## WORK ITEM:
Without any pictures, output the records exactly as they are.

## MATERIALS PROVIDED:

::::::

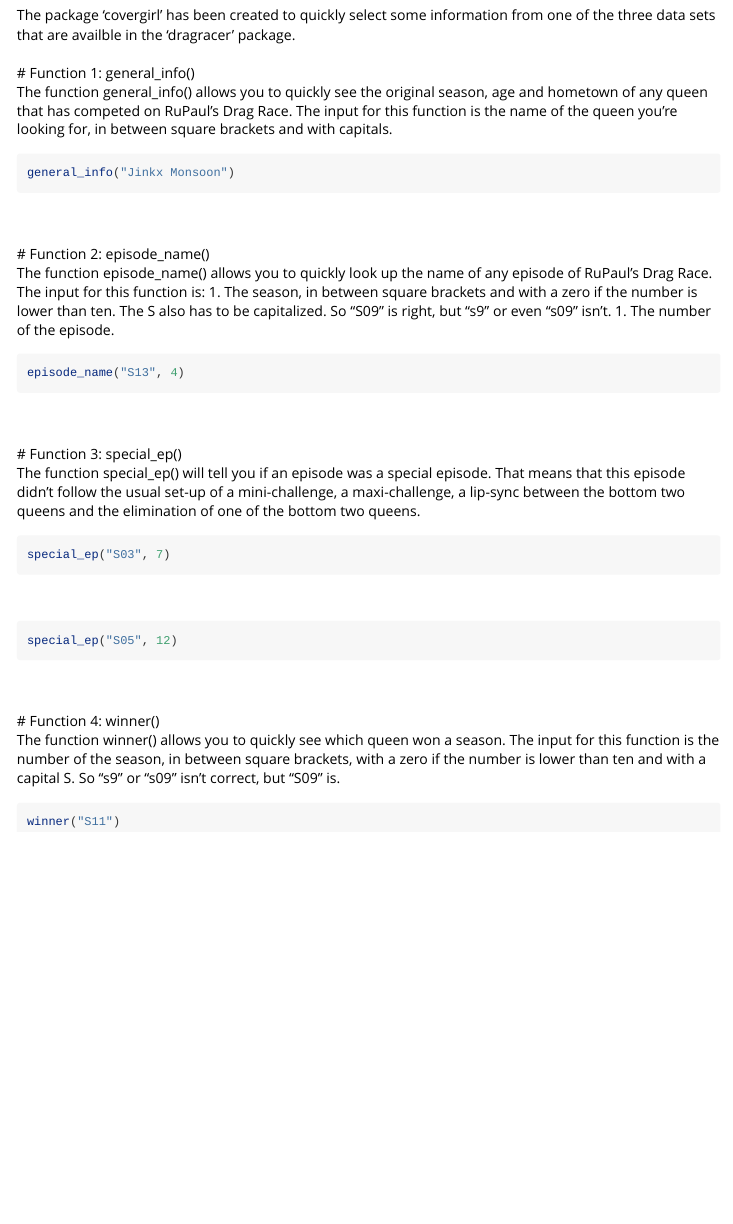
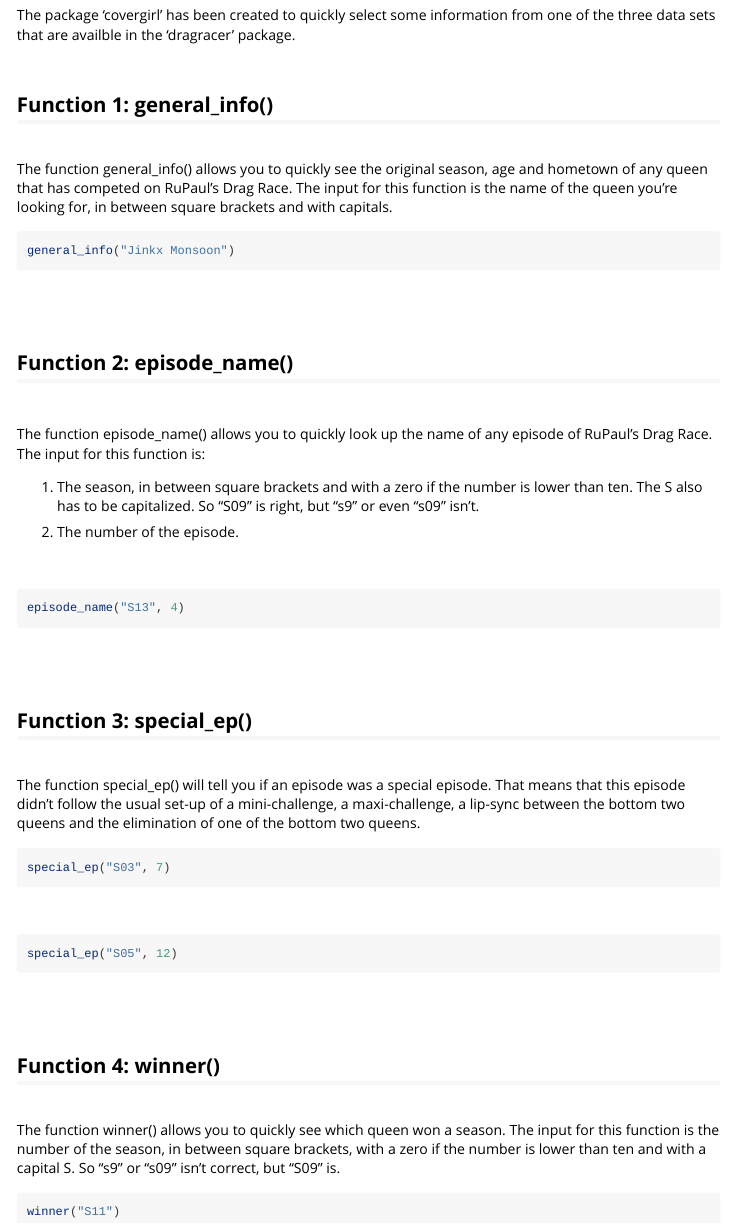
Before and after one commit to LaurineSeelt/covergirl, an R Markdown document (vignettes/covergirl.Rmd): the page in a window 1100 px wide, from 160 px down. Rendered offline with R 4.5, knitr and Pandoc, with nearby package versions; the code chunks are not run, so their results and figures are left out.

Commit message:
Vignette wat aangepast.

````diff
--- a/vignettes/covergirl.Rmd
+++ b/vignettes/covergirl.Rmd
@@ -1,5 +1,6 @@
 ---
 title: "covergirl"
+Author: "Laurine Seelt"
 output: rmarkdown::html_vignette
 vignette: >
   %\VignetteIndexEntry{covergirl}
@@ -22,7 +23,9 @@
 The package 'covergirl' has been created to quickly select some information from one of the three data sets that are availble in the 'dragracer' package.
 <br>
 <br>
-# Function 1: general_info()
+
+## Function 1: general_info()
+
 <br>
 The function general_info() allows you to quickly see the original season, age and hometown of any queen that has competed on RuPaul's Drag Race. The input for this function is the name of the queen you're looking for, in between square brackets and with capitals.
 <br>
@@ -31,19 +34,26 @@
 ```
 <br>
 <br>
-# Function 2: episode_name()
+
+## Function 2: episode_name()
 <br>
+
 The function episode_name() allows you to quickly look up the name of any episode of RuPaul's Drag Race.
 The input for this function is:
+
 1. The season, in between square brackets and with a zero if the number is lower than ten. The S also has to be capitalized. So "S09" is right, but "s9" or even "s09" isn't.
+
 1. The number of the episode.
+
 <br>
 ```{r}
 episode_name("S13", 4)
 ```
 <br>
 <br>
-# Function 3: special_ep()
+
+## Function 3: special_ep()
+
 <br>
 The function special_ep() will tell you if an episode was a special episode. That means that this episode didn't follow the usual set-up of a mini-challenge, a maxi-challenge, a lip-sync between the bottom two queens and the elimination of one of the bottom two queens.
 <br>
@@ -56,7 +66,9 @@
 ```
 <br>
 <br>
-# Function 4: winner()
+
+## Function 4: winner()
+
 <br>
 The function winner() allows you to quickly see which queen won a season. The input for this function is the number of the season, in between square brackets, with a zero if the number is lower than ten and with a capital S. So "s9" or "s09" isn't correct, but "S09" is.
 <br>
````
Also changed, not shown: 1 other file.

::::::

## SOLVED PROBLEM:
Before and after one commit to LaurineSeelt/covergirl, an R Markdown document (vignettes/covergirl.Rmd): the page in a window 1100 px wide, from 160 px down. Rendered offline with R 4.5, knitr and Pandoc, with nearby package versions; the code chunks are not run, so their results and figures are left out.

Commit message:
Vignette wat aangepast.

````diff
--- a/vignettes/covergirl.Rmd
+++ b/vignettes/covergirl.Rmd
@@ -1,5 +1,6 @@
 ---
 title: "covergirl"
+Author: "Laurine Seelt"
 output: rmarkdown::html_vignette
 vignette: >
   %\VignetteIndexEntry{covergirl}
@@ -22,7 +23,9 @@
 The package 'covergirl' has been created to quickly select some information from one of the three data sets that are availble in the 'dragracer' package.
 <br>
 <br>
-# Function 1: general_info()
+
+## Function 1: general_info()
+
 <br>
 The function general_info() allows you to quickly see the original season, age and hometown of any queen that has competed on RuPaul's Drag Race. The input for this function is the name of the queen you're looking for, in between square brackets and with capitals.
 <br>
@@ -31,19 +34,26 @@
 ```
 <br>
 <br>
-# Function 2: episode_name()
+
+## Function 2: episode_name()
 <br>
+
 The function episode_name() allows you to quickly look up the name of any episode of RuPaul's Drag Race.
 The input for this function is:
+
 1. The season, in between square brackets and with a zero if the number is lower than ten. The S also has to be capitalized. So "S09" is right, but "s9" or even "s09" isn't.
+
 1. The number of the episode.
+
 <br>
 ```{r}
 episode_name("S13", 4)
 ```
 <br>
 <br>
-# Function 3: special_ep()
+
+## Function 3: special_ep()
+
 <br>
 The function special_ep() will tell you if an episode was a special episode. That means that this episode didn't follow the usual set-up of a mini-challenge, a maxi-challenge, a lip-sync between the bottom two queens and the elimination of one of the bottom two queens.
 <br>
@@ -56,7 +66,9 @@
 ```
 <br>
 <br>
-# Function 4: winner()
+
+## Function 4: winner()
+
 <br>
 The function winner() allows you to quickly see which queen won a season. The input for this function is the number of the season, in between square brackets, with a zero if the number is lower than ten and with a capital S. So "s9" or "s09" isn't correct, but "S09" is.
 <br>
````
Also changed, not shown: 1 other file.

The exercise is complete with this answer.